Many legal translators simply choose not to translate Latin expressions into English or Spanish, leaving them as they appear in the original text. And, indeed, there are certainly dozens of latinismos used “as is” in both legal Spanish and legal English. Nevertheless, many of them do have accepted renderings in the other language that should probably be used instead of the Latin in translated texts. And when the Latin phrase in question is not in general use in the other language, a definitional translation may be warranted. In blog entries under Latinismos I will highlight some of the Latin expressions that I have encountered most often in my work.
A few Latin expressions used in common law courts

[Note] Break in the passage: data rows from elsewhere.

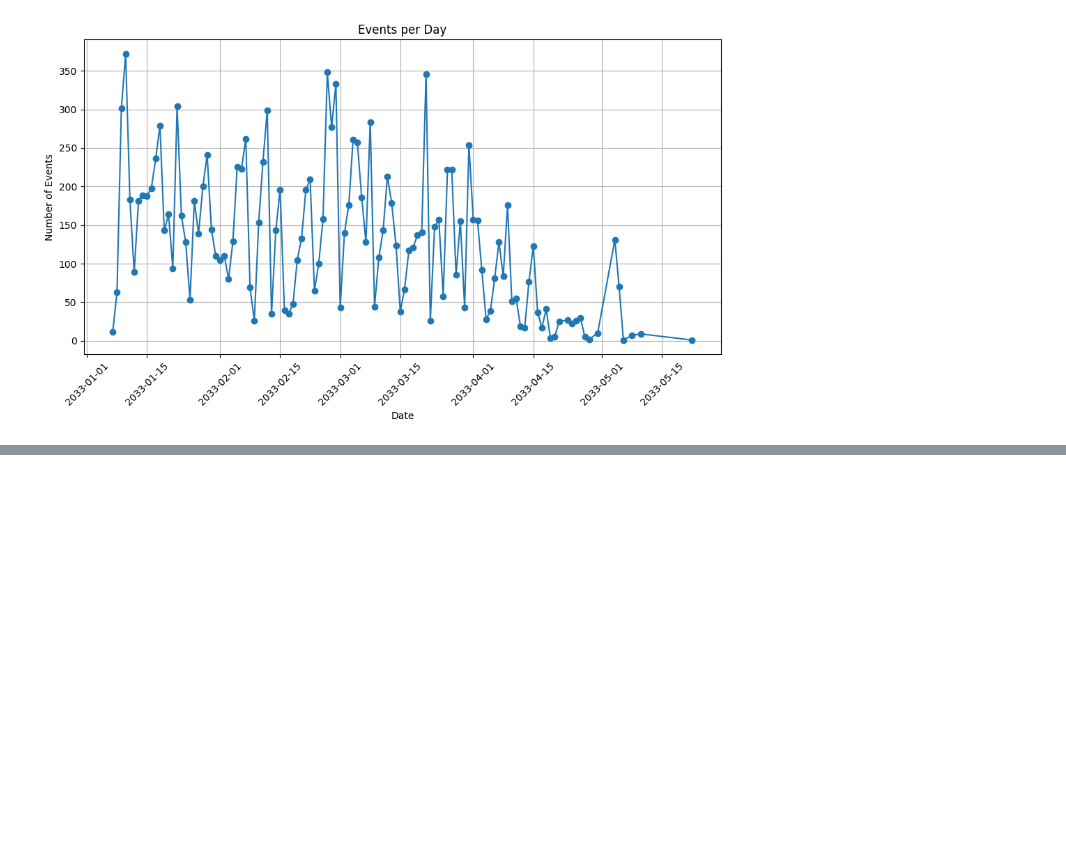
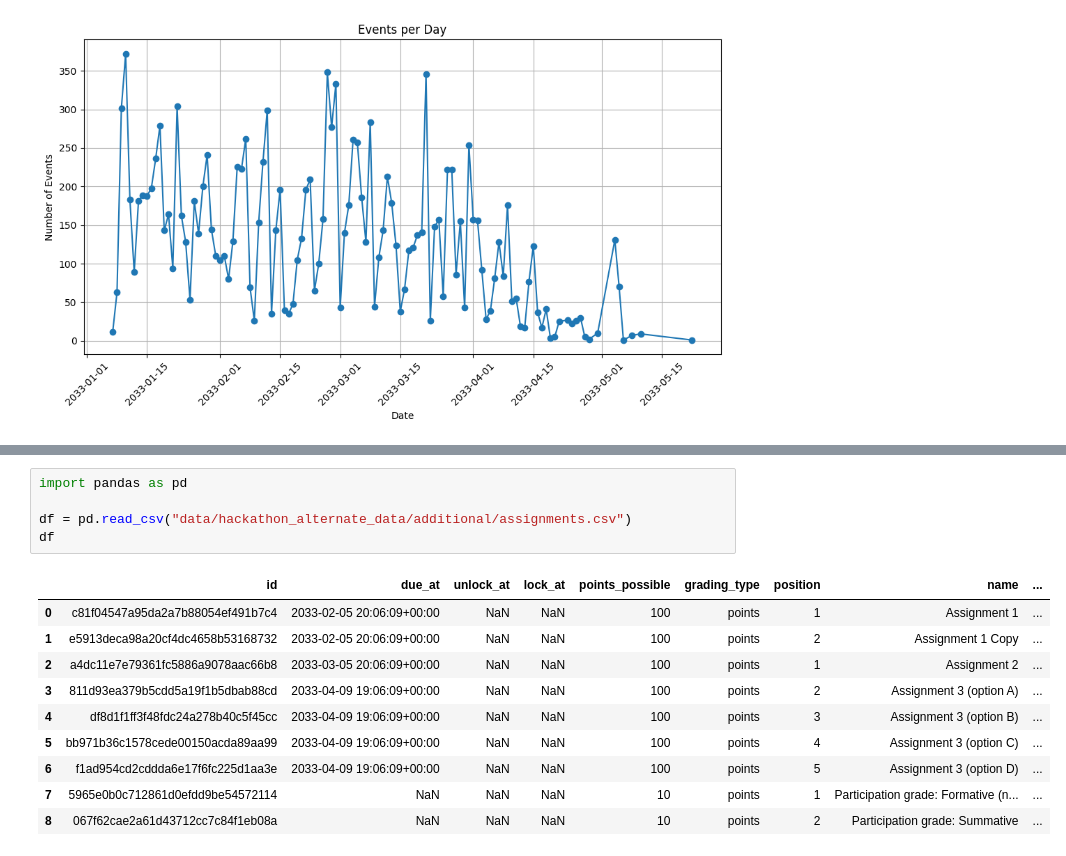
Before and after one commit to xenshreyas/hack-la-2023, a Jupyter notebook: AnalyzeThis!/starter.ipynb, the cells around one changed output, grey strips where cells are left out. Saved outputs shown, nothing was run; the diff lists cells and outputs as text; blank space fills up the shorter version.

```diff
--- a/AnalyzeThis!/starter.ipynb
+++ b/AnalyzeThis!/starter.ipynb
@@ -82,0 +121,16 @@ See the caveats in the documentation: https://pandas.pydata.org/pandas-docs/stab
+# %%
+import pandas as pd
+
+df = pd.read_csv("data/hackathon_alternate_data/additional/assignments.csv")
+df
+# %% [output]
+|  | id | due_at | unlock_at | lock_at | points_possible | grading_type | position | name | ... |
+| 0 | c81f04547a95da2a7b88054ef491b7c4 | 2033-02-05 20:06:09+00:00 | NaN | NaN | 100 | points | 1 | Assignment 1 | ... |
+| 1 | e5913deca98a20cf4dc4658b53168732 | 2033-02-05 20:06:09+00:00 | NaN | NaN | 100 | points | 2 | Assignment 1 Copy | ... |
+| 2 | a4dc11e7e79361fc5886a9078aac66b8 | 2033-03-05 20:06:09+00:00 | NaN | NaN | 100 | points | 1 | Assignment 2 | ... |
+| 3 | 811d93ea379b5cdd5a19f1b5dbab88cd | 2033-04-09 19:06:09+00:00 | NaN | NaN | 100 | points | 2 | Assignment 3 (option A) | ... |
+| 4 | df8d1f1ff3f48fdc24a278b40c5f45cc | 2033-04-09 19:06:09+00:00 | NaN | NaN | 100 | points | 3 | Assignment 3 (option B) | ... |
+| 5 | bb971b36c1578cede00150acda89aa99 | 2033-04-09 19:06:09+00:00 | NaN | NaN | 100 | points | 4 | Assignment 3 (option C) | ... |
+| 6 | f1ad954cd2cddda6e17f6fc225d1aa3e | 2033-04-09 19:06:09+00:00 | NaN | NaN | 100 | points | 5 | Assignment 3 (option D) | ... |
+| 7 | 5965e0b0c712861d0efdd9be54572114 | NaN | NaN | NaN | 10 | points | 1 | Participation grade: Formative (n... | ... |
+| 8 | 067f62cae2a61d43712cc7c84f1eb08a | NaN | NaN | NaN | 10 | points | 2 | Participation grade: Summative | ... |
```
Also changed, not shown: parts of 2 cells of this notebook.
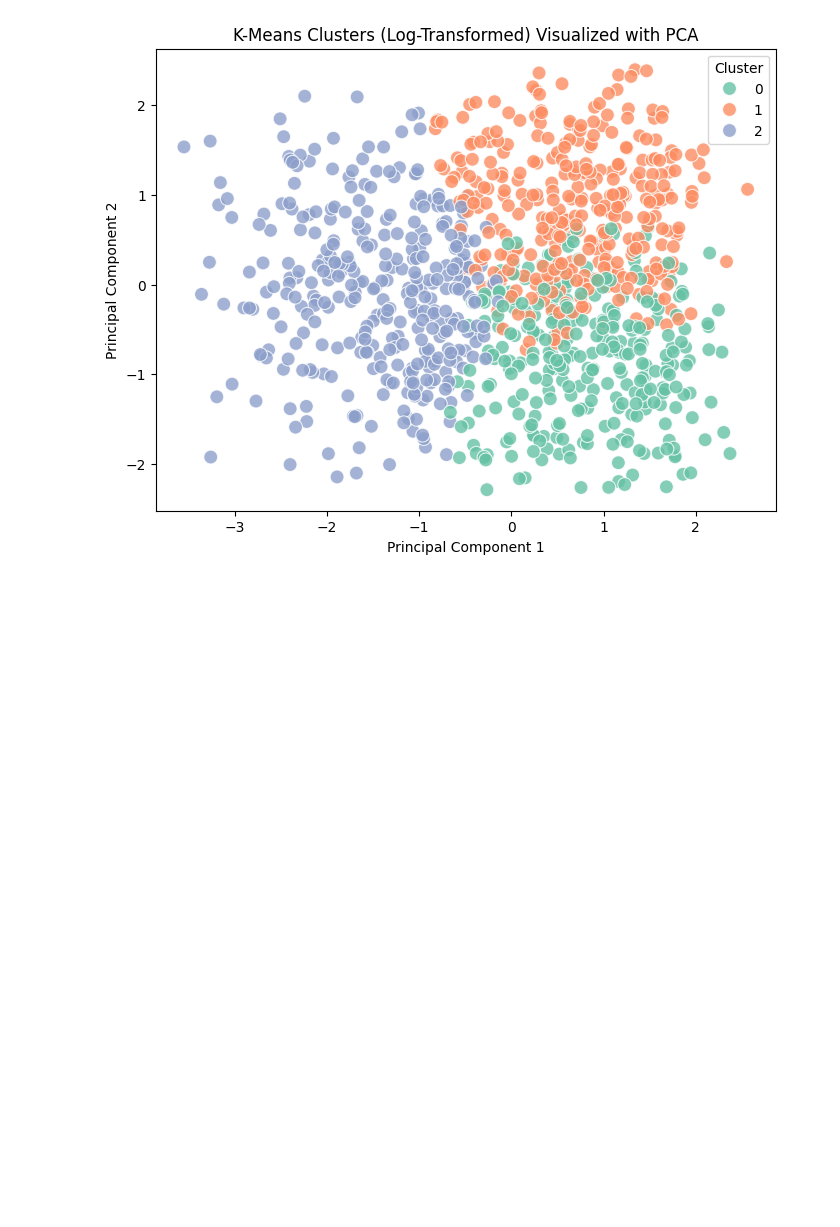
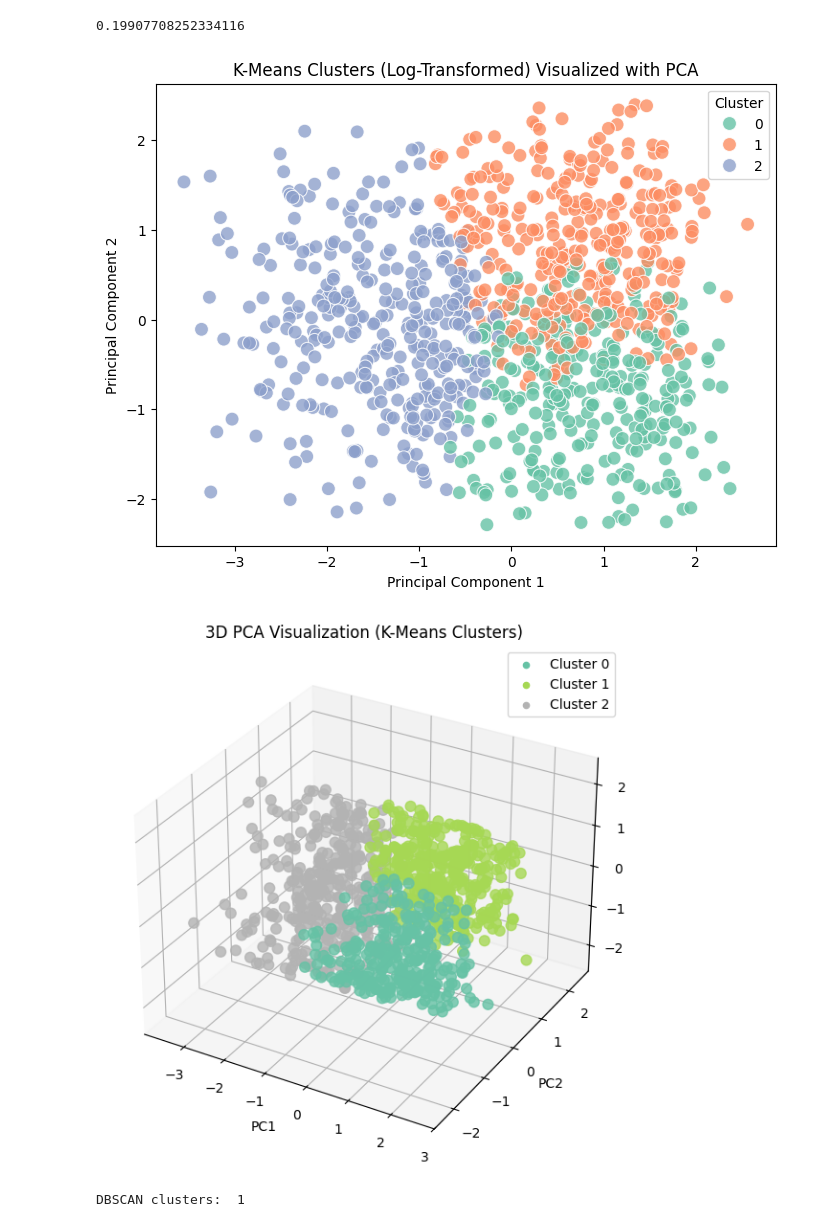
Before and after one commit to fuengo521/digital_distraction_analyzer, a Jupyter notebook: notebooks/02_clustering.ipynb, the cells around one changed output. Cells and saved outputs as stored; diff of their text form; code cells hidden in the pictures; blank space fills up the shorter version.

```diff
--- a/notebooks/02_clustering.ipynb
+++ b/notebooks/02_clustering.ipynb
@@ -76,20 +87,93 @@ plt.show()
 # %%
 X = df_scaled[['Age', 'Income','Total Time Spent','Time per Session_log','Engagement Efficiency_log','Videos per Session_log','Video Consumption Ratio_log']]
 k = 3
 
 kmeans = KMeans(n_clusters=k, random_state=42)
 clusters = kmeans.fit_predict(X)
 df_scaled['Cluster_Log'] = clusters
 
+sscore= silhouette_score(X, clusters)
+print (sscore)
+
+# 2D
 pca = PCA(n_components=2, random_state=42)
 X_pca = pca.fit_transform(X)
 
 plt.figure(figsize=(8, 6))
 sns.scatterplot(x=X_pca[:, 0], y=X_pca[:, 1], hue=clusters, palette="Set2", s=100, alpha=0.8)
 plt.xlabel("Principal Component 1")
 plt.ylabel("Principal Component 2")
 plt.title("K-Means Clusters (Log-Transformed) Visualized with PCA")
 plt.legend(title="Cluster")
 plt.show()
+
+# 3D
+pca_3d = PCA(n_components=3, random_state=42)
+X_pca_3d = pca_3d.fit_transform(X)
+
+pc1 = X_pca_3d[:, 0]
+pc2 = X_pca_3d[:, 1]
+pc3 = X_pca_3d[:, 2]
+
+fig = plt.figure(figsize=(10, 7))
+ax = fig.add_subplot(111, projection='3d')
+
+scatter = ax.scatter(pc1, pc2, pc3, c=clusters, cmap='Set2', s=60, alpha=0.8)
+ax.set_xlabel('PC1')
+ax.set_ylabel('PC2')
+ax.set_zlabel('PC3')
+ax.set_title("3D PCA Visualization (K-Means Clusters)")
+
+legend_labels = [f"Cluster {i}" for i in range(k)]
+for i, label in enumerate(legend_labels):
+    ax.scatter([], [], [], c=scatter.cmap(i / (k - 1)), label=label)
+ax.legend(loc='best')
+
+plt.show()
+
+dbscan = DBSCAN(eps=0.5, min_samples=5)
+labels = dbscan.fit_predict(X)
+
+df_scaled['DB_Cluster'] = labels
+
+unique_label = set(labels)
+n = len(unique_label) - (1 if -1 in labels else 0)
+print('DBSCAN clusters: ', n)
+
+pca_dbscan = PCA(n_components=2, random_state=42)
+X_dbscan_pca = pca_dbscan.fit_transform(X)
+
+plt.figure(figsize=(8, 6))
+sns.scatterplot(
+    x=X_dbscan_pca[:, 0],
+    y=X_dbscan_pca[:, 1],
+    hue=labels,
+    palette='Set2',
+    s=60,
+    alpha=0.8
+)
+plt.title("DBSCAN Clusters Visualized with 2D PCA")
+plt.xlabel("PC1")
+plt.ylabel("PC2")
+
+cluster_labels = sorted(unique_label)
+for cluster_label in cluster_labels:
+    if cluster_label == -1:
+        plt.scatter([], [], c='gray', label="Noise (-1)")
+    else:
+        plt.scatter([], [], c=sns.color_palette('Set2', len(cluster_labels))[cluster_label],
+                    label=f"Cluster {cluster_label}")
+plt.legend(loc='best')
+plt.show()
+
+mask = labels != -1
+if len(set(labels[mask])) > 1:  # Need at least 2 clusters to compute silhouette
+    sil_score = silhouette_score(X[mask], labels[mask])
+    print(f"Silhouette Score (excluding noise): {sil_score:.3f}")
+else:
+    print("Not enough clusters (excluding noise) to compute silhouette score.")
 # %% [output]
+0.19907708252334116
 [figure]
+[figure, added]
+DBSCAN clusters:  1
```
Also changed, not shown: parts of 8 cells of this notebook.
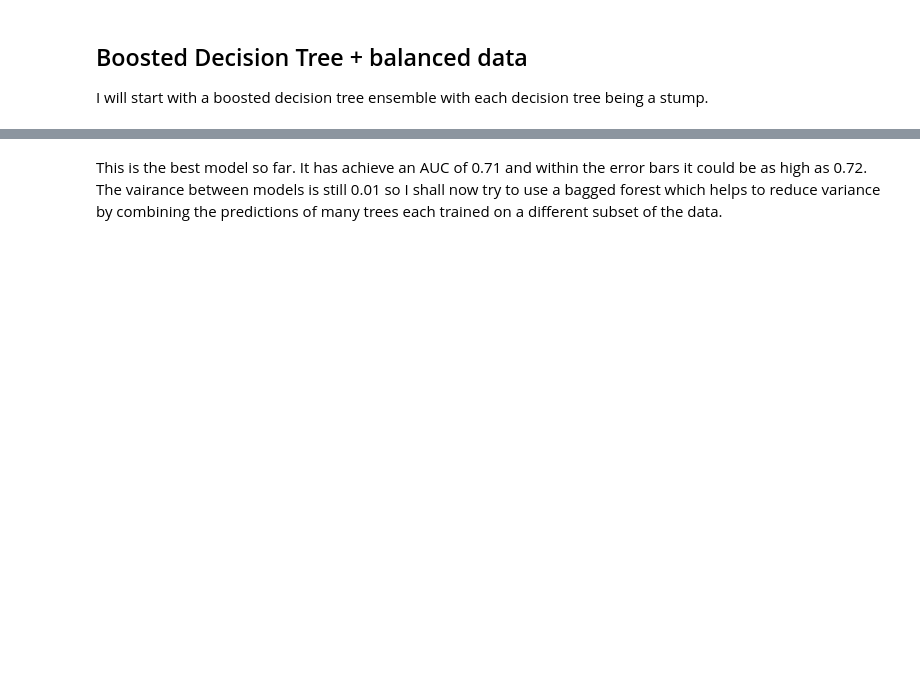
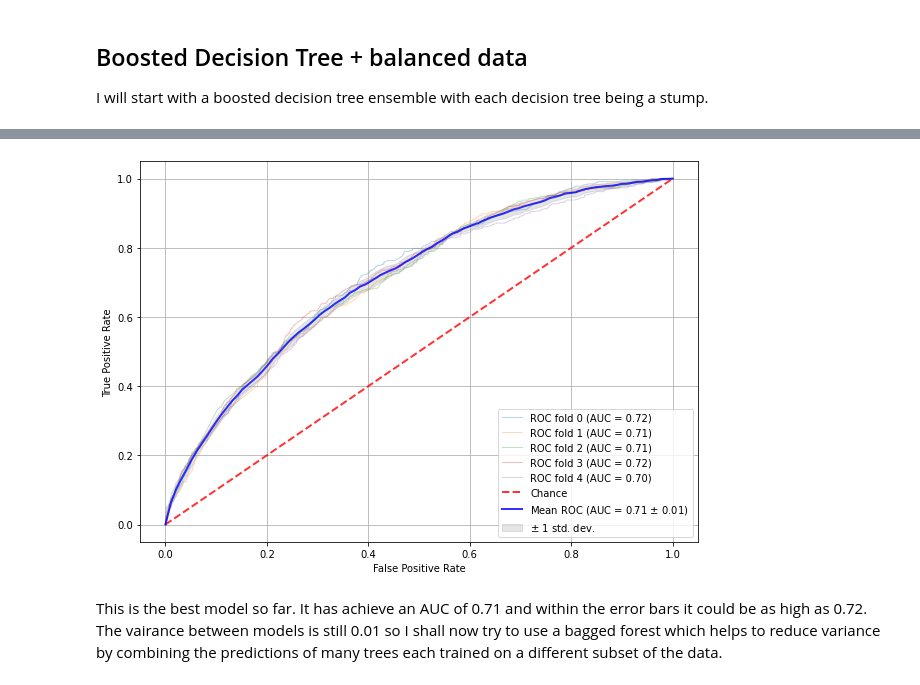
Before and after one commit to sdesilva26/Customer-Churn-Prediction, a Jupyter notebook: notebooks/Predicting Churn.ipynb, the cells around one changed output, grey strips where cells are left out. Saved outputs shown, nothing was run; the diff lists cells and outputs as text; code cells hidden in the pictures; blank space fills up the shorter version.

```diff
--- a/notebooks/Predicting Churn.ipynb
+++ b/notebooks/Predicting Churn.ipynb
@@ -714,3 +711,7 @@ plt.show()
+# %%
+mean_auc = score_and_plot_model(abc_dt, X_train, y_train, True)[0]
+# %% [output]
+[figure, added]
 # %% [markdown]
 This is the best model so far. It has achieve an AUC of 0.71 and within the error bars it could be as high as 0.72. The vairance between models is still 0.01 so I shall now try to use a bagged forest which helps to reduce variance by combining the predictions of many trees each trained on a different subset of the data.
 # %%
```
Also changed, not shown: parts of 50 cells of this notebook, 5 other files.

When a party files a “motion to proceed in forma pauperis,” he is asking for legal aid and to be allowed to litigate without costs. In Spanish this is often rendered as solicitud de asistencia jurídica gratuita or, formerly, solicitud del beneficio de pobreza. A party who decides to defend himself at trial is said to “proceed pro se (or) pro per” (litigar sin abogado or ejercer el derecho de la autodefensa) and is known as a “pro se (or) pro per litigant”. In order to bring an action or appear in court a party must have standing (legitimación procesal), often rendered in Latin as locus standi, especially in British usage. One of the parties at trial will bear the burden of proof (carga de la prueba), called onus probandi, or simply onus, also most often used in Latin in British usage. And a lawyer who renders free legal services is said to work pro bono or pro bono publico (“for the public good”), a Latin expression also used among Spanish lawyers who provide trabajo pro bono.